July 21 (UPI) — Senate Republicans on Wednesday blocked a procedural vote to advance a massive bipartisan infrastructure bill, saying it is premature to do so while negotiators are still ironing out its details.
Following through on warnings this week that Senate Majority Leader Chuck Schumer’s bid to open debate on the measure is coming too soon, GOP senators mustered 49 votes to block consideration of the measure.
The infrastructure bill, ultimately expected to be worth $600 billion, has been tagged as a key priority of President Joe Biden and enjoys the support of a key group of centrist Republicans.
But they joined with their GOP colleagues in voting down Schumer’s bid to move debate forward while negotiators from both parties have yet to find common ground over issues such as funding for transit and how to pay for the package.

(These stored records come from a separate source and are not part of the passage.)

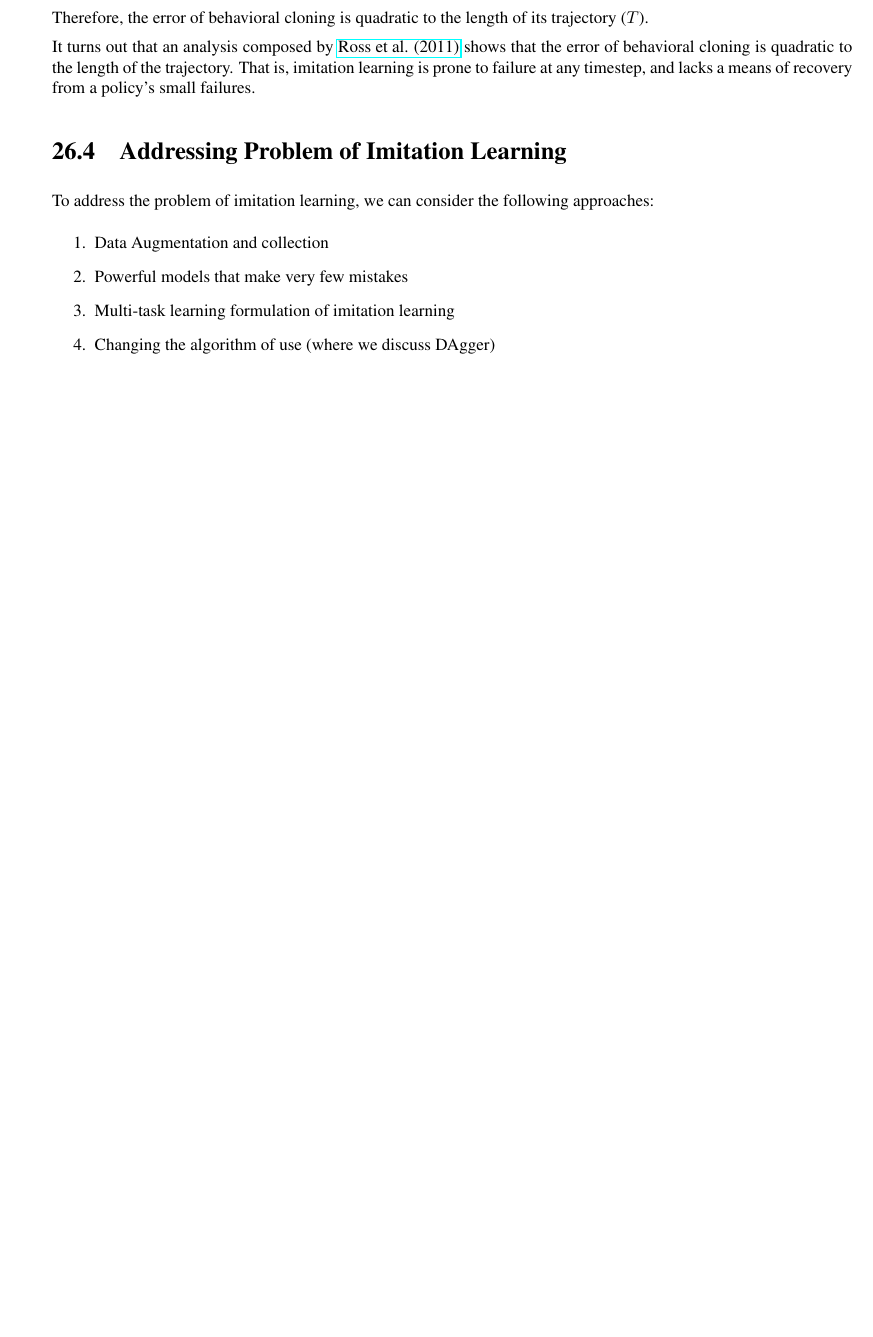
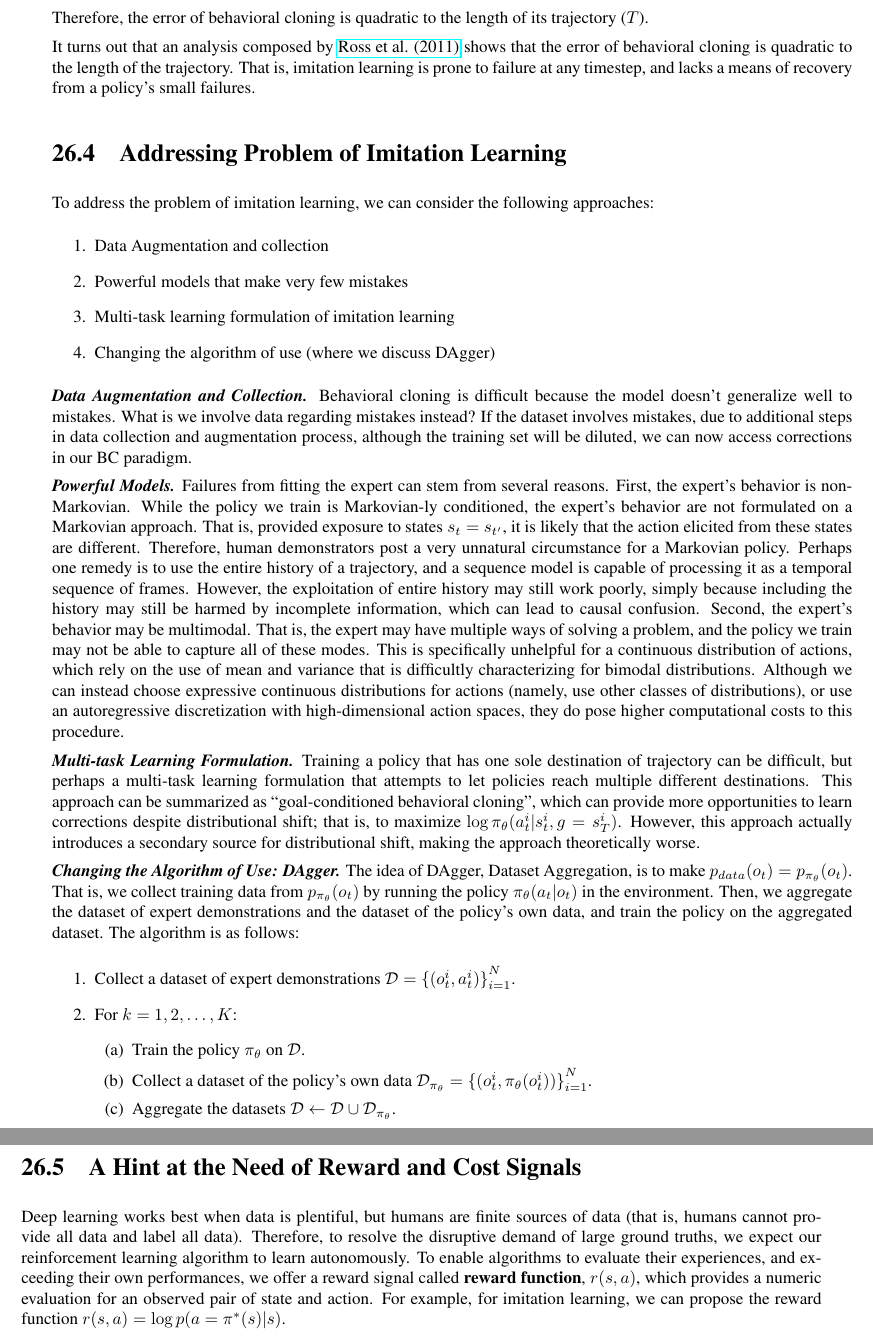
Before and after one commit to Bransthre/ars-minor-ml-2.0, a LaTeX book (main.tex, which reads subnotes/285/285-ln02.tex): part of page 41 of 80 before the commit and two parts of pages 41 and 42 of 81 after it, the two joined at a grey line, cut so that both start at the same text, the shorter picture padded with empty space. Compiled offline with LaTeX, dvips and Ghostscript.

Commit message:
285-ln02 drafted

```diff
--- a/subnotes/285/285-ln02.tex
+++ b/subnotes/285/285-ln02.tex
@@ -88,3 +88,43 @@ To address the problem of imitation learning, we can consider the following appr
     \item Multi-task learning formulation of imitation learning
     \item Changing the algorithm of use (where we discuss DAgger)
 \end{enumerate}
+
+\textbf{\textit{Data Augmentation and Collection.}}
+Behavioral cloning is difficult because the model doesn't generalize well to mistakes.
+What is we involve data regarding mistakes instead? If the dataset involves mistakes, due to additional steps in data collection and augmentation process, although the training set will be diluted, we can now access corrections in our BC paradigm.
+
+\textbf{\textit{Powerful Models.}}
+Failures from fitting the expert can stem from several reasons.
+First, the expert's behavior is non-Markovian. While the policy we train is Markovian-ly conditioned, the expert's behavior are not formulated on a Markovian approach. That is, provided exposure to states $s_t = s_{t'}$, it is likely that the action elicited from these states are different.
+Therefore, human demonstrators post a very unnatural circumstance for a Markovian policy.
+Perhaps one remedy is to use the entire history of a trajectory, and a sequence model is capable of processing it as a temporal sequence of frames.
+However, the exploitation of entire history may still work poorly, simply because including the history may still be harmed by incomplete information, which can lead to causal confusion.
+Second, the expert's behavior may be multimodal. That is, the expert may have multiple ways of solving a problem, and the policy we train may not be able to capture all of these modes.
+This is specifically unhelpful for a continuous distribution of actions, which rely on the use of mean and variance that is difficultly characterizing for bimodal distributions.
+Although we can instead choose expressive continuous distributions for actions (namely, use other classes of distributions), or use an autoregressive discretization with high-dimensional action spaces, they do pose higher computational costs to this procedure.
+
+\textbf{\textit{Multi-task Learning Formulation.}}
+Training a policy that has one sole destination of trajectory can be difficult, but perhaps a multi-task learning formulation that attempts to let policies reach multiple different destinations.
+This approach can be summarized as ``goal-conditioned behavioral cloning'', which can provide more opportunities to learn corrections despite distributional shift; that is, to maximize $\log \pi_\theta (a_t^i | s_t^i, g = s_T^i)$.
+However, this approach actually introduces a secondary source for distributional shift, making the approach theoretically worse.
+
+\textbf{\textit{Changing the Algorithm of Use: DAgger.}}
+The idea of DAgger, Dataset Aggregation, is to make $p_{data}(o_t) = p_{\pi_\theta}(o_t)$.
+That is, we collect training data from $p_{\pi_\theta}(o_t)$ by running the policy $\pi_\theta (a_t | o_t)$ in the environment.
+Then, we aggregate the dataset of expert demonstrations and the dataset of the policy's own data, and train the policy on the aggregated dataset.
+The algorithm is as follows:
+\begin{enumerate}
+    \item Collect a dataset of expert demonstrations $\mathcal{D} = {\{(o_t^i, a_t^i)\}}_{i=1}^N$.
+    \item For $k = 1, 2, \ldots, K$:
+    \begin{enumerate}
+        \item Train the policy $\pi_\theta$ on $\mathcal{D}$.
+        \item Collect a dataset of the policy's own data $\mathcal{D}_{\pi_\theta} ={ \{(o_t^i, \pi_\theta (o_t^i))\}}_{i=1}^N$.
+        \item Aggregate the datasets $\mathcal{D} \leftarrow \mathcal{D} \cup \mathcal{D}_{\pi_\theta}$.
+    \end{enumerate}
+\end{enumerate}
+
+\section{A Hint at the Need of Reward and Cost Signals}
+Deep learning works best when data is plentiful, but humans are finite sources of data (that is, humans cannot provide all data and label all data).
+Therefore, to resolve the disruptive demand of large ground truths, we expect our reinforcement learning algorithm to learn autonomously.
+To enable algorithms to evaluate their experiences, and exceeding their own performances, we offer a reward signal called \textbf{reward function}, $r(s, a)$, which provides a numeric evaluation for an observed pair of state and action.
+For example, for imitation learning, we can propose the reward function $r(s, a) = \log p(a = \pi^*(s) | s)$.
```
Also changed, not shown: main.pdf, 5 other files.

The bipartisan bill focuses on brick-and-mortar projects while Democrats prefer a version that seeks $3.5 trillion for wider related issues like climate change initiatives and “human infrastructure” such as childcare.
Schumer said the vote is a bid to push the bill forward since it’s been nearly a month since Biden said moderate Republicans and Democrats had agreed on a framework.
Republican leaders indicated after the vote, however, that another try will be made as soon as a text is finalized.
“We’re a ‘no’ today because we’re not ready,” Sen. Rob Portman, R-Ohio, the lead Republican negotiator, told Politico. “We’re saying we do want to take up this bill as soon as we are, and we think that’ll be Monday.”
“I’m disappointed that we could not agree to start the debate on the bipartisan infrastructure package,” Sen. Ben Cardin, D-Md., tweeted. “Infrastructure is more than roads and bridges. We have to rebuild America. We need to be bold to modernize our nation.
“We have to pass this infrastructure bill.”
Sen. Mitt Romney, R-Utah, who is part of that bipartisan group that worked on the framework of the bill, called on Schumer to delay Wednesday’s vote until Monday because negotiators are close to reaching a full agreement.
“Until we’ve ironed out all of the remaining issues, Wednesday is premature, but I think Monday would be sufficient time for us to get all the remaining issues solved, and socialize the legislation with our colleagues so they know how they want to vote,” Romney said, according to NPR.